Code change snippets

************

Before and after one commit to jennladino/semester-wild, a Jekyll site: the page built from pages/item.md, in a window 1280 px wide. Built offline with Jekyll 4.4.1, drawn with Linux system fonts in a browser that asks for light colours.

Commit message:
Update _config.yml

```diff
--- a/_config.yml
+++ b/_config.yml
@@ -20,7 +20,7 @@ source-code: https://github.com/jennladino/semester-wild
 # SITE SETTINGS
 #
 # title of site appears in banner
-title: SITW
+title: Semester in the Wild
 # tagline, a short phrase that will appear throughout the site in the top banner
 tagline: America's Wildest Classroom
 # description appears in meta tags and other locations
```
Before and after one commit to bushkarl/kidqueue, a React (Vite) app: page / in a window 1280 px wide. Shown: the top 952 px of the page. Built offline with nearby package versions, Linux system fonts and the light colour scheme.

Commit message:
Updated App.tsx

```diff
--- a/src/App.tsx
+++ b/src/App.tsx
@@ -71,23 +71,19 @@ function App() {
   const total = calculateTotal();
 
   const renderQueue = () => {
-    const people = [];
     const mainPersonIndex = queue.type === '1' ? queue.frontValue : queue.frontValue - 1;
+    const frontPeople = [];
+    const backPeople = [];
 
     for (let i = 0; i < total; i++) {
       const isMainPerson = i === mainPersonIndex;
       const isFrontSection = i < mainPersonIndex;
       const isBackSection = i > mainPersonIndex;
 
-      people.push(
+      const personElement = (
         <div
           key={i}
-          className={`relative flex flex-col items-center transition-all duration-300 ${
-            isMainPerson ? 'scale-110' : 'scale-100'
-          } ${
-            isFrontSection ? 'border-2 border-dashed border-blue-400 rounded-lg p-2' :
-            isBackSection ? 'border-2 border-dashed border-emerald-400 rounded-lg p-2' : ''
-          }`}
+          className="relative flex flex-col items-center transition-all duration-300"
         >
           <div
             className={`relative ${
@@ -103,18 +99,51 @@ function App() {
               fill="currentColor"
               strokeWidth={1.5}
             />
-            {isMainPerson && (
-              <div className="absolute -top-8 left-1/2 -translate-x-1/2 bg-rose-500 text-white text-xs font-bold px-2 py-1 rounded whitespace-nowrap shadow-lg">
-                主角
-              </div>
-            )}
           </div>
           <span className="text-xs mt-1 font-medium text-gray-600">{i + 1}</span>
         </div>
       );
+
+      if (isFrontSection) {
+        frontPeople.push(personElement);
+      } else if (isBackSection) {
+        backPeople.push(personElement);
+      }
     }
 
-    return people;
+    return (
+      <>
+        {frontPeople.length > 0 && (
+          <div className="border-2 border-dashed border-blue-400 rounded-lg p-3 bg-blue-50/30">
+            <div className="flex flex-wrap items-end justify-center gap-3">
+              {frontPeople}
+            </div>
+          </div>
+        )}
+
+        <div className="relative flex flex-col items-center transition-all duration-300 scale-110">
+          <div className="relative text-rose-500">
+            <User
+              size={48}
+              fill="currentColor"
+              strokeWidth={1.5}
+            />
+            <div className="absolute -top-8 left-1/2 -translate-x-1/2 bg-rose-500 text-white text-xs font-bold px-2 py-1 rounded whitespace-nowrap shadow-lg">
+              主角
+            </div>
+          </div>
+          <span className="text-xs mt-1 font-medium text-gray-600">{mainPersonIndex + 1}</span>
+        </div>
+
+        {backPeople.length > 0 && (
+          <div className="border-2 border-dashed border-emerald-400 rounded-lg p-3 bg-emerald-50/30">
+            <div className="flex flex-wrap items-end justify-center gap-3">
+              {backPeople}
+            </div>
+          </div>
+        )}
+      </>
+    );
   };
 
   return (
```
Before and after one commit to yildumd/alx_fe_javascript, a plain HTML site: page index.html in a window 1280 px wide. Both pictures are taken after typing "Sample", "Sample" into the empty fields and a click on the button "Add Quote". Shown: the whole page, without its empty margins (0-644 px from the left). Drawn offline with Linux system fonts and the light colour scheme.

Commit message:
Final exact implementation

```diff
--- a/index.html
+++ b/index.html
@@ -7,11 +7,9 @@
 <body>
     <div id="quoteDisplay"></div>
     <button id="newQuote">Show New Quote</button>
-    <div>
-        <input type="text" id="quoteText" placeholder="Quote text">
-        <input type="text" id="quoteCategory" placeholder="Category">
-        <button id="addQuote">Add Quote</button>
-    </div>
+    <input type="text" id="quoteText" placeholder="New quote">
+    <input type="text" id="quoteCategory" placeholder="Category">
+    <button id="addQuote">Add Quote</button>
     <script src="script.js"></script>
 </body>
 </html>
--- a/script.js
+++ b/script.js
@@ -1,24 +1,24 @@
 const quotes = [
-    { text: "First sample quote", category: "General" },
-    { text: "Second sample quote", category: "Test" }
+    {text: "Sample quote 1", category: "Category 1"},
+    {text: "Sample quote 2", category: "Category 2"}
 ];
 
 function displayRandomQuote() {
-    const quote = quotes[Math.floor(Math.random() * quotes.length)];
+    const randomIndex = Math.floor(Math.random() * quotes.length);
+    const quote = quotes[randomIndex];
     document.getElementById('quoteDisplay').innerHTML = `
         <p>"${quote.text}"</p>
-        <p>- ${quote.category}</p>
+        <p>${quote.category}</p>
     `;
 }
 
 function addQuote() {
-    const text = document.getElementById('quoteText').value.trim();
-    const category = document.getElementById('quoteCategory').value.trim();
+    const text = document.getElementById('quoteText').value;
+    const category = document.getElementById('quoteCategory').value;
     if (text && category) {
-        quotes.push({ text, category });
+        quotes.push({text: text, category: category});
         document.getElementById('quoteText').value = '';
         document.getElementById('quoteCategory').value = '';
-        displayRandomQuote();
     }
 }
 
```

************

## TASK TO COMPLETE
Within the records, the lines containing the string "backPeople" are to be counted and their number given without comment.

## ANSWER BOX
4